- _Task instructions_:
Please give back each entry below unaltered, leaving the pictures out.

[Opening Material to process section]

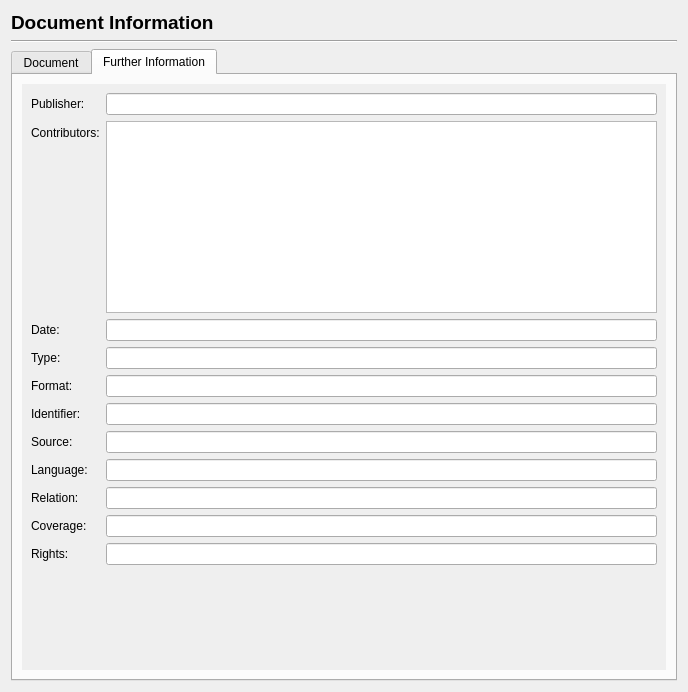
This is scribus/ui/prefs_documentinformationbase.ui in scribusproject/scribus as Qt 5 draws it before an edit. The edited form follows.
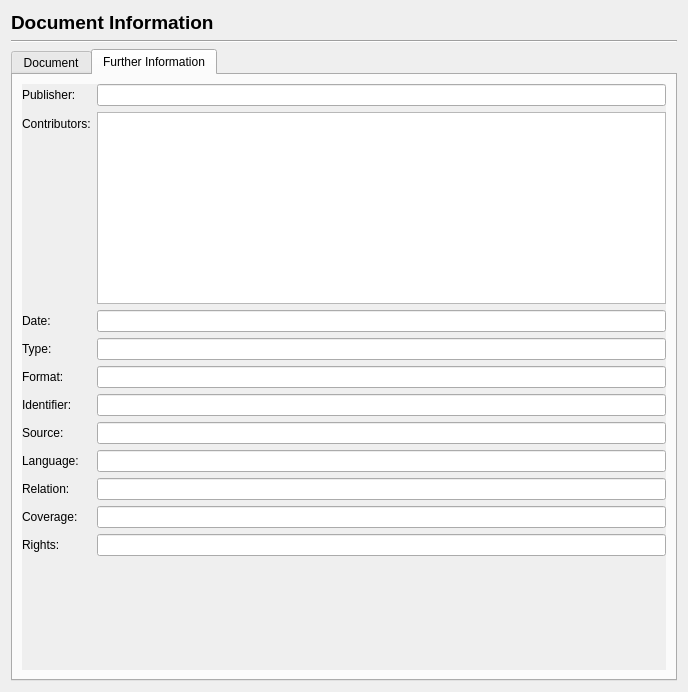
This is the edited form. The open tabs and pages were chosen to show the change.

Commit message: #16352: Fix another set of non transparent scrollareas in preferences dialog <bubu>

What changed in the file:
```diff
--- a/scribus/ui/prefs_documentinformationbase.ui
+++ b/scribus/ui/prefs_documentinformationbase.ui
@@ -130,6 +130,18 @@
            </rect>
           </property>
           <layout class="QVBoxLayout" name="verticalLayout_2">
+           <property name="leftMargin">
+            <number>0</number>
+           </property>
+           <property name="topMargin">
+            <number>0</number>
+           </property>
+           <property name="rightMargin">
+            <number>0</number>
+           </property>
+           <property name="bottomMargin">
+            <number>0</number>
+           </property>
            <item>
             <layout class="QFormLayout" name="formLayout_2">
              <item row="0" column="0">
```
The commit also changes 3 other files.
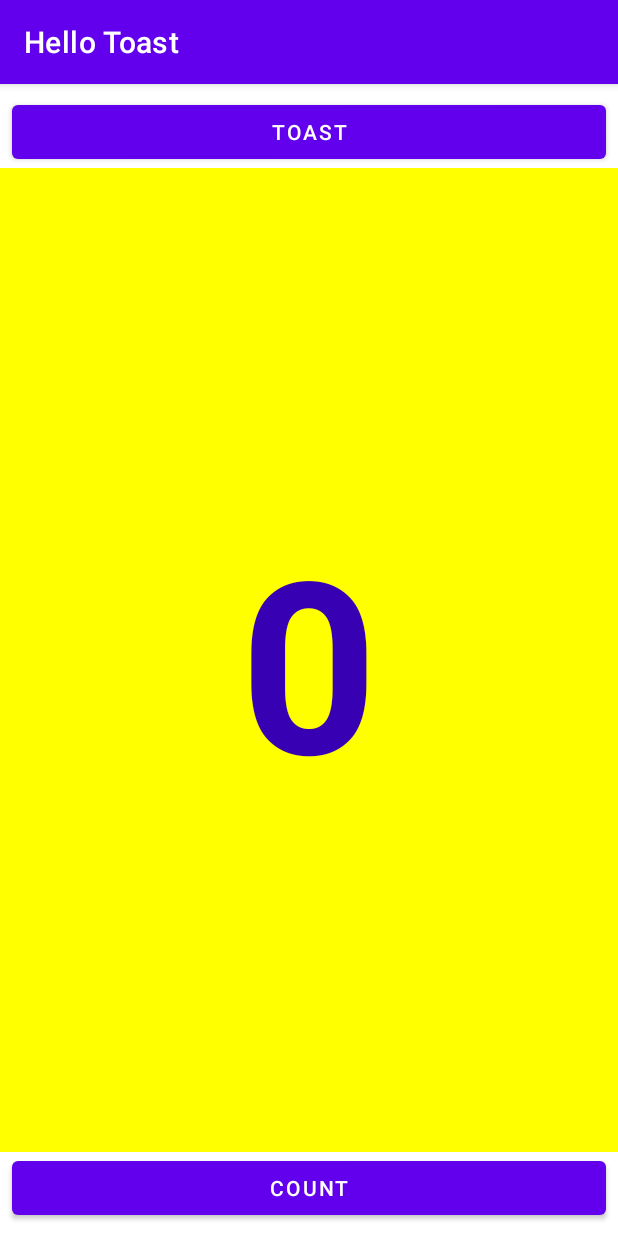
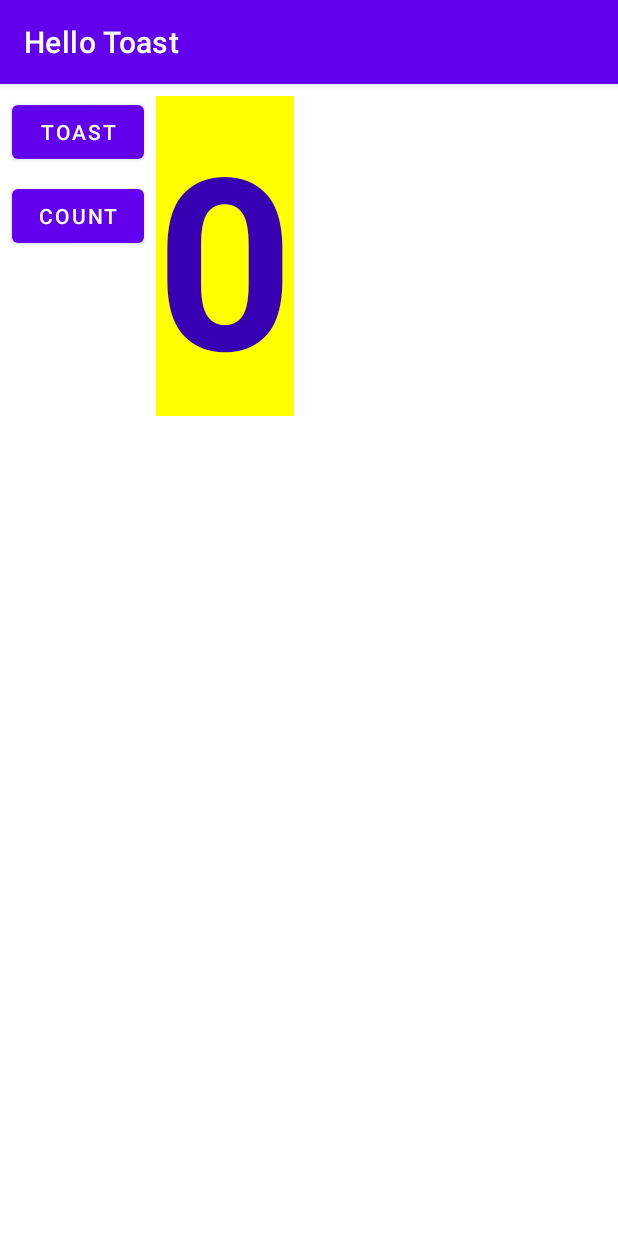
Before and after one commit to Developing-Mobile-Apps/hello-toast, an Android app: the screen it shows after launch (MainActivity), on a phone screen of 412 x 824 dp. Run offline under Robolectric (Android 15) with nearby library versions, the phone set to English and light mode, and no system bars.

Commit message:
FEAT: Update layout
Update layout show that it looks good in both horizontal and vertical orientations

```diff
--- a/app/src/main/res/layout/activity_main.xml
+++ b/app/src/main/res/layout/activity_main.xml
@@ -12,10 +12,8 @@
         android:layout_height="wrap_content"
         android:layout_marginStart="8dp"
         android:layout_marginTop="8dp"
-        android:layout_marginEnd="8dp"
         android:onClick="showToast"
         android:text="@string/button_label_toast"
-        app:layout_constraintEnd_toEndOf="parent"
         app:layout_constraintStart_toStartOf="parent"
         app:layout_constraintTop_toTopOf="parent" />
 
@@ -24,27 +22,25 @@
         android:layout_width="0dp"
         android:layout_height="wrap_content"
         android:layout_marginStart="8dp"
-        android:layout_marginEnd="8dp"
-        android:layout_marginBottom="8dp"
+        android:layout_marginTop="8dp"
         android:text="@string/button_label_count"
-        app:layout_constraintBottom_toBottomOf="parent"
-        app:layout_constraintEnd_toEndOf="parent"
-        app:layout_constraintStart_toStartOf="parent" />
+        app:layout_constraintStart_toStartOf="parent"
+        app:layout_constraintTop_toBottomOf="@+id/button_toast" />
 
     <TextView
         android:id="@+id/show_count"
-        android:layout_width="0dp"
-        android:layout_height="0dp"
+        android:layout_width="wrap_content"
+        android:layout_height="wrap_content"
+        android:layout_marginStart="8dp"
+        android:layout_marginTop="8dp"
         android:background="#FFFF00"
         android:gravity="center_vertical"
+        android:onClick="countUp"
         android:text="@string/count_initial_value"
         android:textAlignment="center"
         android:textColor="@color/purple_700"
         android:textSize="160sp"
         android:textStyle="bold"
-        app:layout_constraintBottom_toTopOf="@+id/button_count"
-        app:layout_constraintEnd_toEndOf="parent"
-        app:layout_constraintStart_toStartOf="parent"
-        app:layout_constraintTop_toBottomOf="@+id/button_toast"
-        android:onClick="countUp"/>
+        app:layout_constraintStart_toEndOf="@+id/button_toast"
+        app:layout_constraintTop_toTopOf="parent" />
 </androidx.constraintlayout.widget.ConstraintLayout>
```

[Closing Material to process section]

- _Exercise result_:
This is scribus/ui/prefs_documentinformationbase.ui in scribusproject/scribus as Qt 5 draws it before an edit. The edited form follows.
This is the edited form. The open tabs and pages were chosen to show the change.

Commit message: #16352: Fix another set of non transparent scrollareas in preferences dialog <bubu>

What changed in the file:
```diff
--- a/scribus/ui/prefs_documentinformationbase.ui
+++ b/scribus/ui/prefs_documentinformationbase.ui
@@ -130,6 +130,18 @@
            </rect>
           </property>
           <layout class="QVBoxLayout" name="verticalLayout_2">
+           <property name="leftMargin">
+            <number>0</number>
+           </property>
+           <property name="topMargin">
+            <number>0</number>
+           </property>
+           <property name="rightMargin">
+            <number>0</number>
+           </property>
+           <property name="bottomMargin">
+            <number>0</number>
+           </property>
            <item>
             <layout class="QFormLayout" name="formLayout_2">
              <item row="0" column="0">
```
The commit also changes 3 other files.
Before and after one commit to Developing-Mobile-Apps/hello-toast, an Android app: the screen it shows after launch (MainActivity), on a phone screen of 412 x 824 dp. Run offline under Robolectric (Android 15) with nearby library versions, the phone set to English and light mode, and no system bars.

Commit message:
FEAT: Update layout
Update layout show that it looks good in both horizontal and vertical orientations

```diff
--- a/app/src/main/res/layout/activity_main.xml
+++ b/app/src/main/res/layout/activity_main.xml
@@ -12,10 +12,8 @@
         android:layout_height="wrap_content"
         android:layout_marginStart="8dp"
         android:layout_marginTop="8dp"
-        android:layout_marginEnd="8dp"
         android:onClick="showToast"
         android:text="@string/button_label_toast"
-        app:layout_constraintEnd_toEndOf="parent"
         app:layout_constraintStart_toStartOf="parent"
         app:layout_constraintTop_toTopOf="parent" />
 
@@ -24,27 +22,25 @@
         android:layout_width="0dp"
         android:layout_height="wrap_content"
         android:layout_marginStart="8dp"
-        android:layout_marginEnd="8dp"
-        android:layout_marginBottom="8dp"
+        android:layout_marginTop="8dp"
         android:text="@string/button_label_count"
-        app:layout_constraintBottom_toBottomOf="parent"
-        app:layout_constraintEnd_toEndOf="parent"
-        app:layout_constraintStart_toStartOf="parent" />
+        app:layout_constraintStart_toStartOf="parent"
+        app:layout_constraintTop_toBottomOf="@+id/button_toast" />
 
     <TextView
         android:id="@+id/show_count"
-        android:layout_width="0dp"
-        android:layout_height="0dp"
+        android:layout_width="wrap_content"
+        android:layout_height="wrap_content"
+        android:layout_marginStart="8dp"
+        android:layout_marginTop="8dp"
         android:background="#FFFF00"
         android:gravity="center_vertical"
+        android:onClick="countUp"
         android:text="@string/count_initial_value"
         android:textAlignment="center"
         android:textColor="@color/purple_700"
         android:textSize="160sp"
         android:textStyle="bold"
-        app:layout_constraintBottom_toTopOf="@+id/button_count"
-        app:layout_constraintEnd_toEndOf="parent"
-        app:layout_constraintStart_toStartOf="parent"
-        app:layout_constraintTop_toBottomOf="@+id/button_toast"
-        android:onClick="countUp"/>
+        app:layout_constraintStart_toEndOf="@+id/button_toast"
+        app:layout_constraintTop_toTopOf="parent" />
 </androidx.constraintlayout.widget.ConstraintLayout>
```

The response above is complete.